Required work ▸
Among the entries below, how many lines hold the word "Observables"? Reply with the number only.
-- Opening Marker --
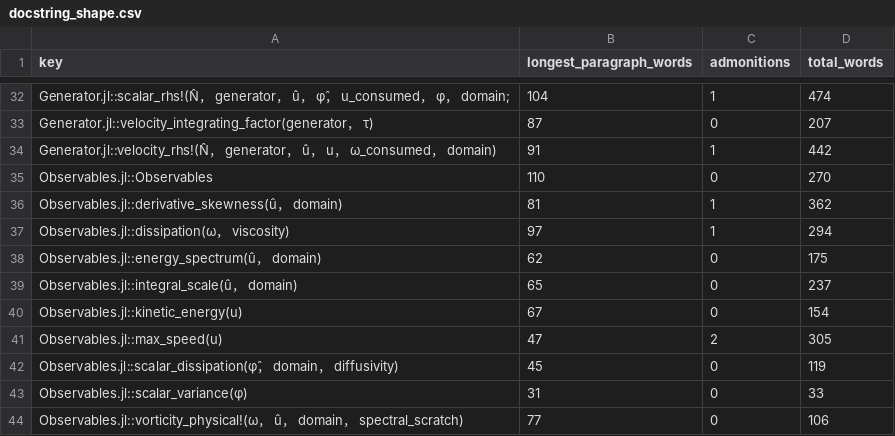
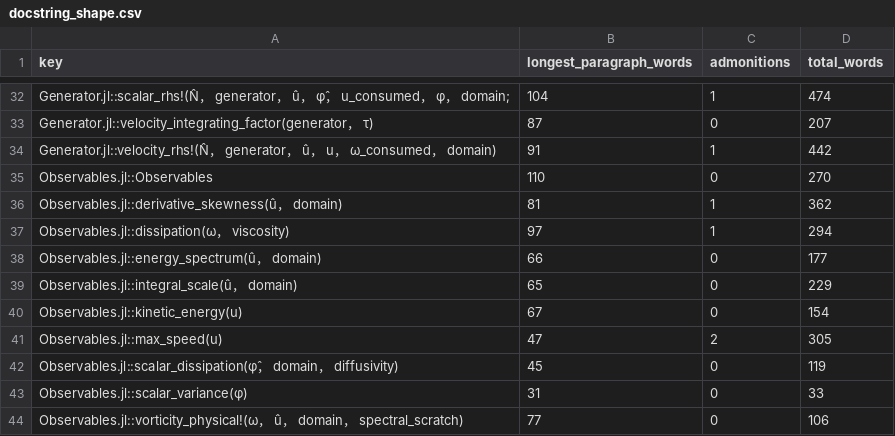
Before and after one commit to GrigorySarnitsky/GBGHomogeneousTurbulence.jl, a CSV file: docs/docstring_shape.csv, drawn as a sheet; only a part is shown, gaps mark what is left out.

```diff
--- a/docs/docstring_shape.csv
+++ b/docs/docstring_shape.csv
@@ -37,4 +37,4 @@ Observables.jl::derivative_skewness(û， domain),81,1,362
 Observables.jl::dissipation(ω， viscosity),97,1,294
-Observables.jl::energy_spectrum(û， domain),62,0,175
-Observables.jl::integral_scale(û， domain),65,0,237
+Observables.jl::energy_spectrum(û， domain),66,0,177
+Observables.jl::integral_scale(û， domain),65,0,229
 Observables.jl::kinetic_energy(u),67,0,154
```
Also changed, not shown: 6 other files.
-- Closing Marker --
-- Opening Marker --
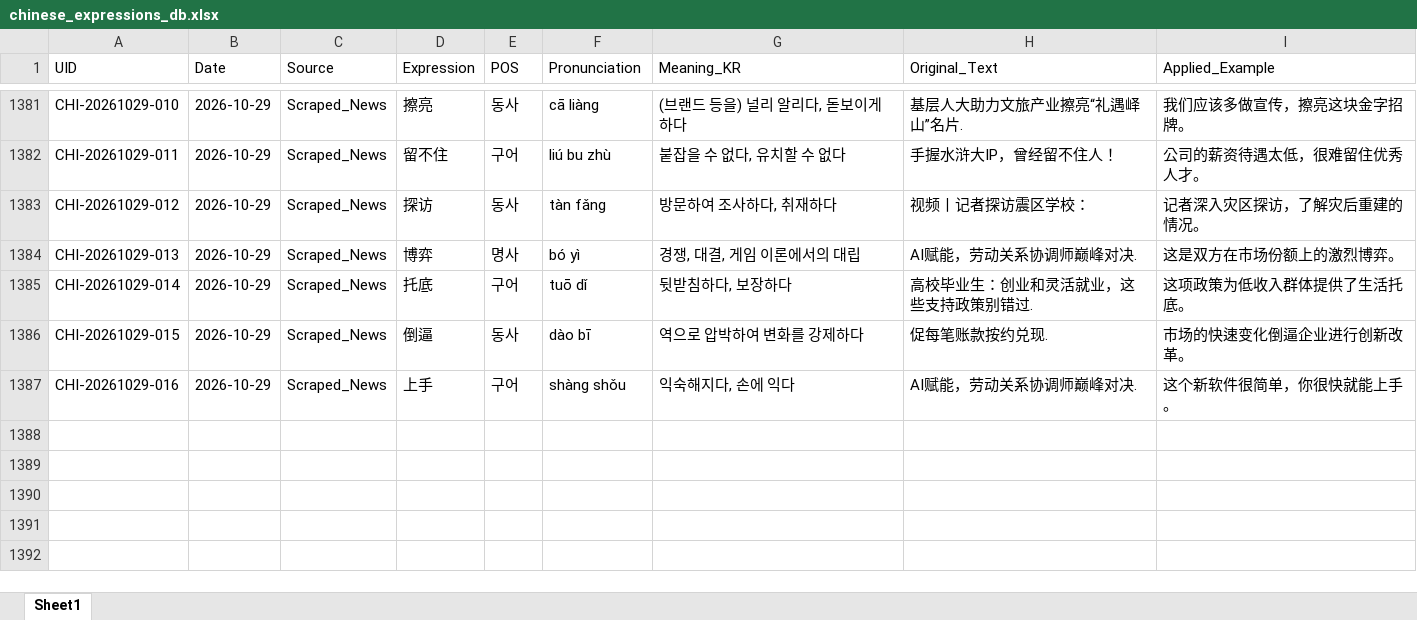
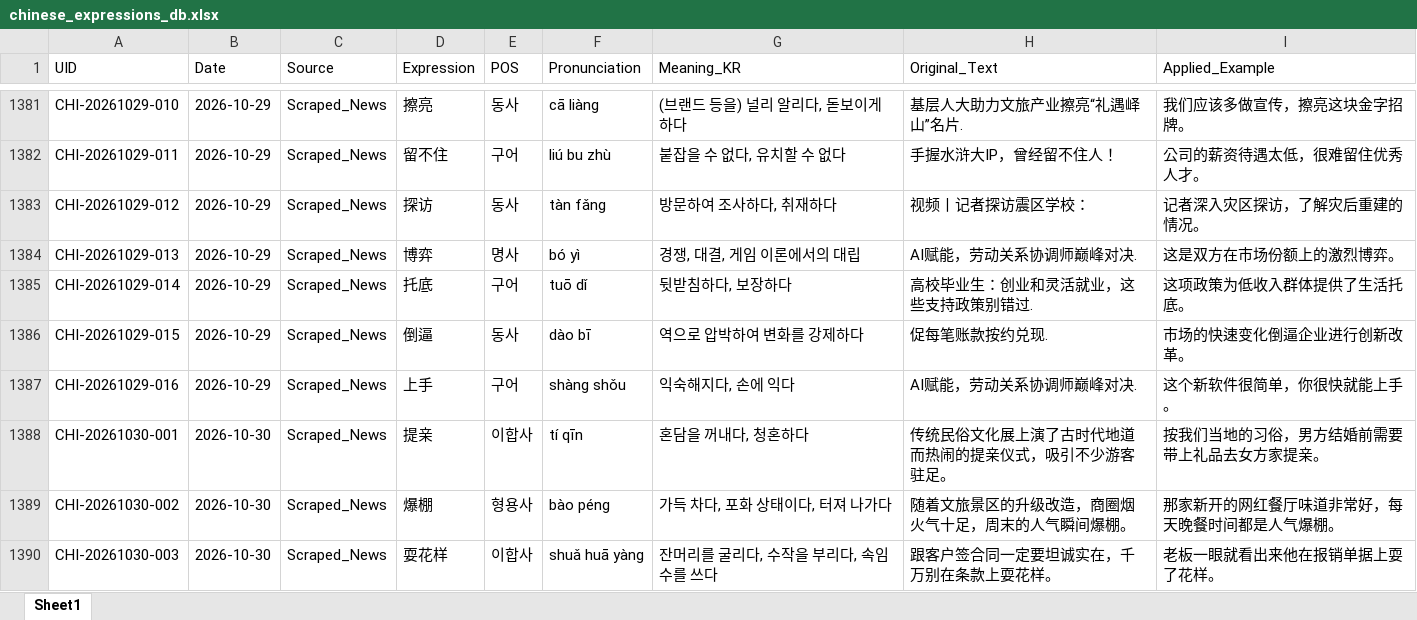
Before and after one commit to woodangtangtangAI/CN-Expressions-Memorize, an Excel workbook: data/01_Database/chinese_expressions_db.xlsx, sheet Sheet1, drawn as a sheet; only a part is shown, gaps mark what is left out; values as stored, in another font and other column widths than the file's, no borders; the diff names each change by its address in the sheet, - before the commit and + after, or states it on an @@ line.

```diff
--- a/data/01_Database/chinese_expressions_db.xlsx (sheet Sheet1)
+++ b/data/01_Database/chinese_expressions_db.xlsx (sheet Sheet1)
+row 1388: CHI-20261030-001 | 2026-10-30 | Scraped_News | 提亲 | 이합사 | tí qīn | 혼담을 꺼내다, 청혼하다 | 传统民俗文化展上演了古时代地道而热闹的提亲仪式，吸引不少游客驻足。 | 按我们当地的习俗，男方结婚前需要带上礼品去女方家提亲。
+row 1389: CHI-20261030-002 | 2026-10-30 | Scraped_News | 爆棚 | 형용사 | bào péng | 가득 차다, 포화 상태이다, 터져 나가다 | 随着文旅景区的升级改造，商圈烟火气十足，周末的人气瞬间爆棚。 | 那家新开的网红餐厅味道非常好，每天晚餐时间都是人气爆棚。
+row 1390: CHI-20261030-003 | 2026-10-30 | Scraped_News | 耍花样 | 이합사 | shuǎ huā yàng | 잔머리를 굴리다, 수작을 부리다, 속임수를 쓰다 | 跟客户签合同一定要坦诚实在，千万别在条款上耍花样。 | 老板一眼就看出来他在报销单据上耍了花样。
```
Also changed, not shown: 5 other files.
-- Closing Marker --
Solution to the exercise ▸
7